I haven’t felt much like blogging lately, having completed my journey from East to West (or from my perspective, really far West to less West) and enjoying my new life of Cheez-its, private health insurance, and superwide supermarket aisles. One immediate reflection: 3 of the 4 car salesmen we saw before we settled on our blue Prius were second language speakers. This is something I really enjoy about California.
Anyway, I thought I would share as a bit of a public service what my experience has been job-hunting here so far, compared to back where I used to live.
More uncanny valleys

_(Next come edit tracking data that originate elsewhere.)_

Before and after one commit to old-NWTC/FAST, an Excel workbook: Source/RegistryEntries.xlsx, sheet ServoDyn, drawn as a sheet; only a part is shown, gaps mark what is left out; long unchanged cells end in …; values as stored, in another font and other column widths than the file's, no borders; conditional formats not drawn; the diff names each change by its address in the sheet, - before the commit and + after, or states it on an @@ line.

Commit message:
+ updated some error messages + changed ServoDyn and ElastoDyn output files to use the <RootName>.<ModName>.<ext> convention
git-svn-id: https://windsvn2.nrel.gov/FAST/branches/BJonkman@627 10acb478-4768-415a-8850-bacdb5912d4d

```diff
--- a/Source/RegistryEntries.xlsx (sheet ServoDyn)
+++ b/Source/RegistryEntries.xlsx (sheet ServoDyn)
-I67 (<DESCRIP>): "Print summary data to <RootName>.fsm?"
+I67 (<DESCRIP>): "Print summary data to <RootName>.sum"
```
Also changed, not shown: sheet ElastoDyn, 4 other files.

Fairly recent MAs like me tend to fall into an experience trap, one which divides mostly private-market language teachers from university teachers in Japan (speaking here of the native-speaking positions) and private ESL teachers from university and junior/community college ESL teachers in the US. Private ESLs here, much like eikaiwas in Japan, consider my decade-plus of teaching and my MA kind of like the highest trim option on a car: mostly unnecessary, likely expensive, and anxiety-producing (because you’re afraid of scratching it or it driving off in search of richer owners. I’d say that analogy has reached its limits). On the other hand, universities in Japan almost universally require “3 years’ experience” teaching at the undergraduate level in other Japanese universities, and college/JC ESLs in the US require something similar. Any of the 4 teaching milieux I’m describing see experience in all the others as mostly irrelevant or even a burden. Teachers in my position, moving from one milieu to another, seem to need connections to get that precious first foot in the door, as our experience and CVs place us at an oddly neither-here-nor-there place.

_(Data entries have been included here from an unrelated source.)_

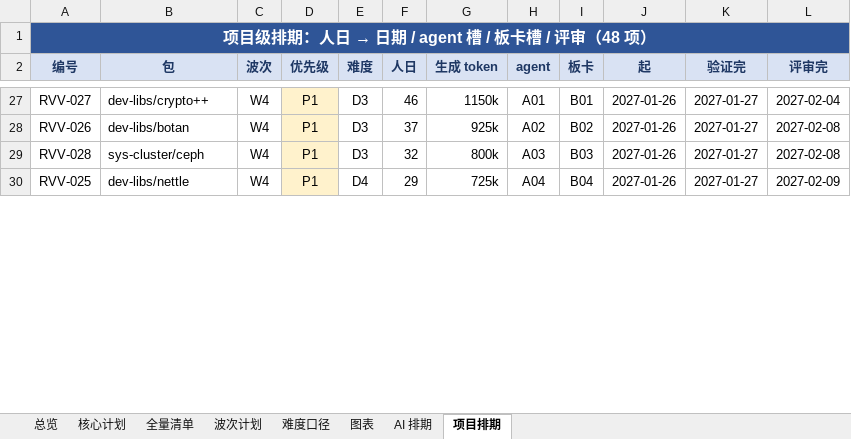
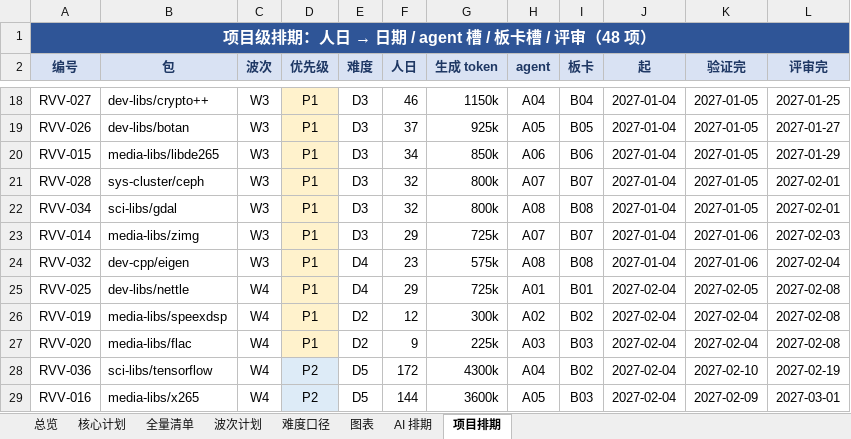
Before and after one commit to open-risc-v/rvv, an Excel workbook: data/plan.xlsx, sheet 项目排期, drawn as a sheet; only a part is shown, gaps mark what is left out; values as stored, in another font and other column widths than the file's, no borders; addresses are those after the commit; the diff covers the shown part only; the diff names each change by its address in the sheet, - before the commit and + after, or states it on an @@ line.

Commit message:
按依赖关系重排构建顺序（W1–W6）
- data/deps.csv：52 条包级依赖边（hard 4 / bench 21 / soft 27），每条带 evidence；
  纠正初版 plan.csv 的伪依赖（x265←libde265、libaom←libvpx、eigen←opencv 降为 soft；
  ffmpeg←flac/mpg123/SDL2 降为 soft；kodi←ffmpeg 升为 bench）
- scripts/replan-waves.py：层级（hard+bench）+ 每波预算 494 人日 + 优先级闸门，
  写回 plan.csv 的 wave/layer/deps，生成 data/waves.csv
- 重排结果：W2 6 项 515（解码先行）/ W3 10 项 515 / W4 7 项 512 / W5 14 项 518 / W6 5 项 408；
  29 项变波次（ffmpeg W2→W5、opencv W2→W6、opus/webrtc-ap 提前、eigen/fftw 提前到 W3）
- scripts/ai-plan.py 改读 data/waves.csv（去掉硬编码 WAVES），重排期：
  2026-11-26 → 2027-05-07（24.6 周）；评审 1/3/4 人 → 44.0 / 18.6 / 15.6 周
- docs/11-build-order.md（新）：依赖来源、三类边、层级、新波次、差异、复现命令、风险
- docs/05 加人工初版已被取代口径；docs/07 全部数字与里程碑同步；docs/08 新增 G1 依赖证据要求
- build-xlsx 核心计划加 layer 列、波次计划换新主题与窗口；verify 清单加 docs/10、docs/11、deps.csv、waves.csv

```diff
--- a/data/plan.xlsx (sheet 项目排期)
+++ b/data/plan.xlsx (sheet 项目排期)
-C18:C19 (波次): W4
+C18:C19 (波次): W3
-H18 (agent): A01
+H18 (agent): A04
-I18 (板卡): B01
+I18 (板卡): B04
-J18:J19 (起): 2027-01-26
+J18:J19 (起): 2027-01-04
-K18:K19 (验证完): 2027-01-27
+K18:K19 (验证完): 2027-01-05
-L18 (评审完): 2027-02-04
+L18 (评审完): 2027-01-25
-H19 (agent): A02
+H19 (agent): A05
-I19 (板卡): B02
+I19 (板卡): B05
-L19 (评审完): 2027-02-08
+L19 (评审完): 2027-01-27
+row 20: RVV-015 | media-libs/libde265 | W3 | P1 | D3 | 34 | 850k | A06 | B06 | 2027-01-04 | 2027-01-05 | 2027-01-29
-C21 (波次): W4
+C21 (波次): W3
-H21 (agent): A03
+H21 (agent): A07
-I21 (板卡): B03
+I21 (板卡): B07
-J21 (起): 2027-01-26
+J21 (起): 2027-01-04
-K21 (验证完): 2027-01-27
+K21 (验证完): 2027-01-05
-L21 (评审完): 2027-02-08
+L21 (评审完): 2027-02-01
+row 22: RVV-034 | sci-libs/gdal | W3 | P1 | D3 | 32 | 800k | A08 | B08 | 2027-01-04 | 2027-01-05 | 2027-02-01
+row 23: RVV-014 | media-libs/zimg | W3 | P1 | D3 | 29 | 725k | A07 | B07 | 2027-01-04 | 2027-01-06 | 2027-02-03
+row 24: RVV-032 | dev-cpp/eigen | W3 | P1 | D4 | 23 | 575k | A08 | B08 | 2027-01-04 | 2027-01-06 | 2027-02-04
-H25 (agent): A04
+H25 (agent): A01
-I25 (板卡): B04
+I25 (板卡): B01
-J25 (起): 2027-01-26
+J25 (起): 2027-02-04
-K25 (验证完): 2027-01-27
+K25 (验证完): 2027-02-05
-L25 (评审完): 2027-02-09
+L25 (评审完): 2027-02-08
+row 26: RVV-019 | media-libs/speexdsp | W4 | P1 | D2 | 12 | 300k | A02 | B02 | 2027-02-04 | 2027-02-04 | 2027-02-08
+row 27: RVV-020 | media-libs/flac | W4 | P1 | D2 | 9 | 225k | A03 | B03 | 2027-02-04 | 2027-02-04 | 2027-02-08
+row 28: RVV-036 | sci-libs/tensorflow | W4 | P2 | D5 | 172 | 4300k | A04 | B02 | 2027-02-04 | 2027-02-10 | 2027-02-19
+row 29: RVV-016 | media-libs/x265 | W4 | P2 | D5 | 144 | 3600k | A05 | B03 | 2027-02-04 | 2027-02-09 | 2027-03-01
```
Also changed, not shown: 14 added rows, 22 removed rows, 75 edited cells and cell formats elsewhere in this sheet, sheet 波次计划, sheet 核心计划, sheet 总览, 15 other files.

I’ll keep adding more on this topic as I actually start working. In the meantime, more Cheez-its.